- **Input**
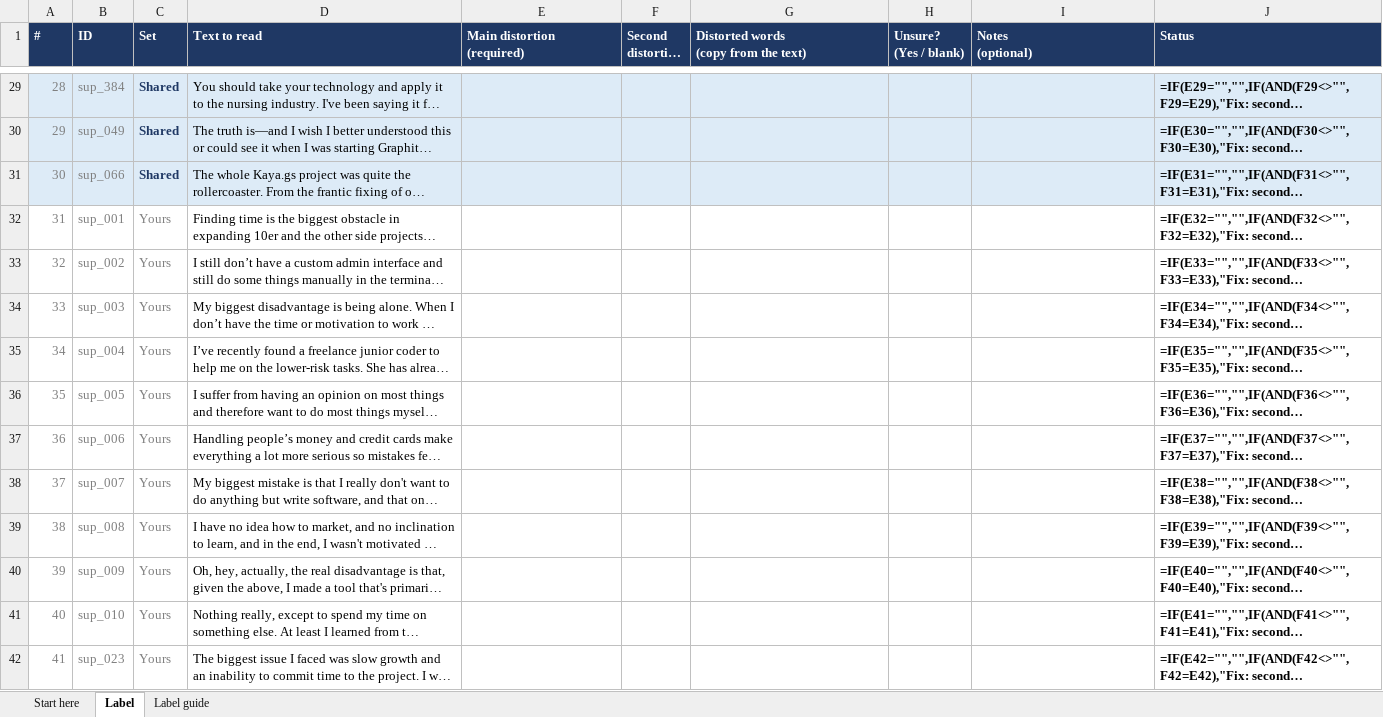
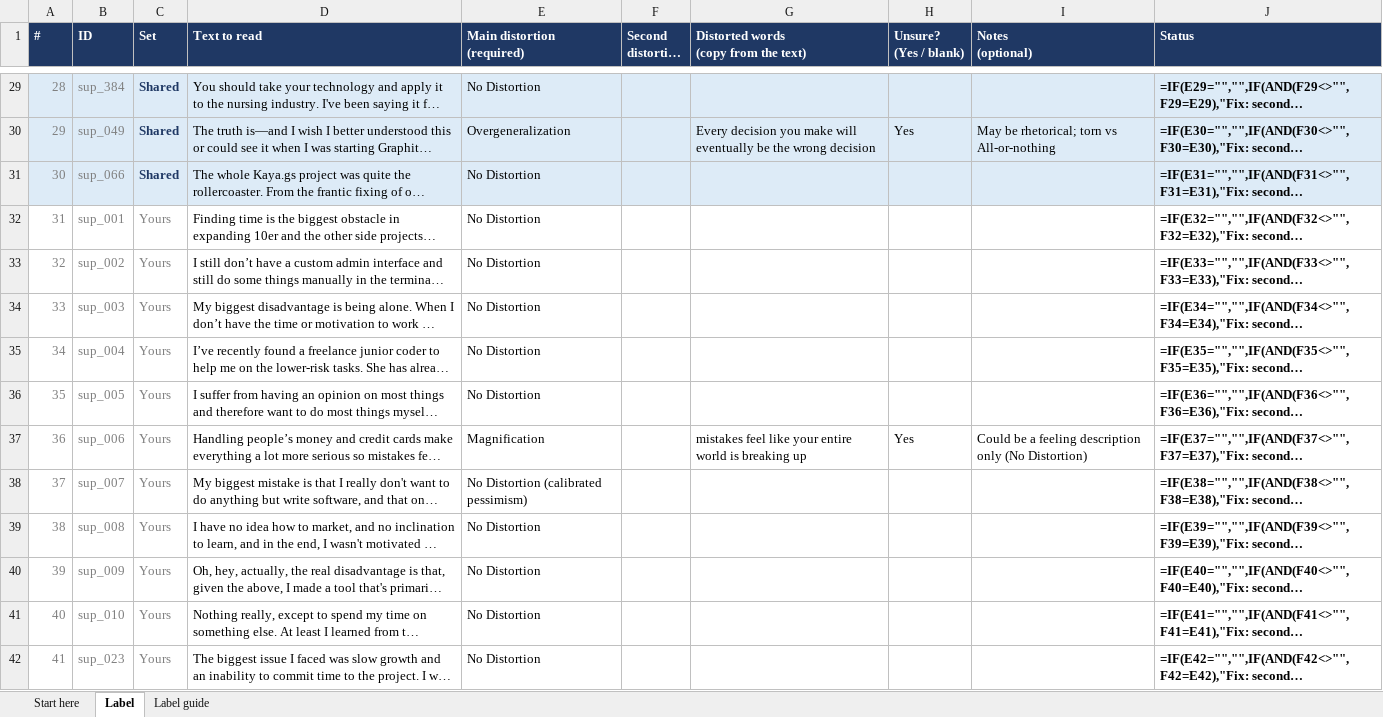
Before and after one commit to lumia-Qcode/EmpowerLens, an Excel workbook: data/supplementary/labelling/labels_lumia.xlsx, sheet Label, drawn as a sheet; only a part is shown, gaps mark what is left out; long unchanged cells end in …; values as stored, in another font and other column widths than the file's, no borders; formulas without a stored value are shown as written; conditional formats not drawn; the diff covers the shown part only; the diff names each change by its address in the sheet, - before the commit and + after, or states it on an @@ line.

```diff
--- a/data/supplementary/labelling/labels_lumia.xlsx (sheet Label)
+++ b/data/supplementary/labelling/labels_lumia.xlsx (sheet Label)
-E29 (Main distortion (required)): (empty)
+E29 (Main distortion (required)): No Distortion
-E30 (Main distortion (required)): (empty)
+E30 (Main distortion (required)): Overgeneralization
-G30: (empty)
+G30: Every decision you make will eventually be the wrong decision
-H30 (Unsure? (Yes / blank)): (empty)
+H30 (Unsure? (Yes / blank)): Yes
-I30 (Notes (optional)): (empty)
+I30 (Notes (optional)): May be rhetorical; torn vs All-or-nothing
-E31:E36 (Main distortion (required)): (empty)
+E31:E36 (Main distortion (required)): No Distortion
-E37 (Main distortion (required)): (empty)
+E37 (Main distortion (required)): Magnification
-G37: (empty)
+G37: mistakes feel like your entire world is breaking up
-H37 (Unsure? (Yes / blank)): (empty)
+H37 (Unsure? (Yes / blank)): Yes
-I37 (Notes (optional)): (empty)
+I37 (Notes (optional)): Could be a feeling description only (No Distortion)
-E38 (Main distortion (required)): (empty)
+E38 (Main distortion (required)): No Distortion (calibrated pessimism)
-E39:E42 (Main distortion (required)): (empty)
+E39:E42 (Main distortion (required)): No Distortion
```
Also changed, not shown: 359 edited cells elsewhere in this sheet, sheet Start here, data/supplementary/labelling/labels_izza.xlsx, 4 other files.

- **What to do**
Now copy each line of the entries that mentions "blank".

- **Output for this task**
-H30 (Unsure? (Yes / blank)): (empty)
+H30 (Unsure? (Yes / blank)): Yes
-H37 (Unsure? (Yes / blank)): (empty)
+H37 (Unsure? (Yes / blank)): Yes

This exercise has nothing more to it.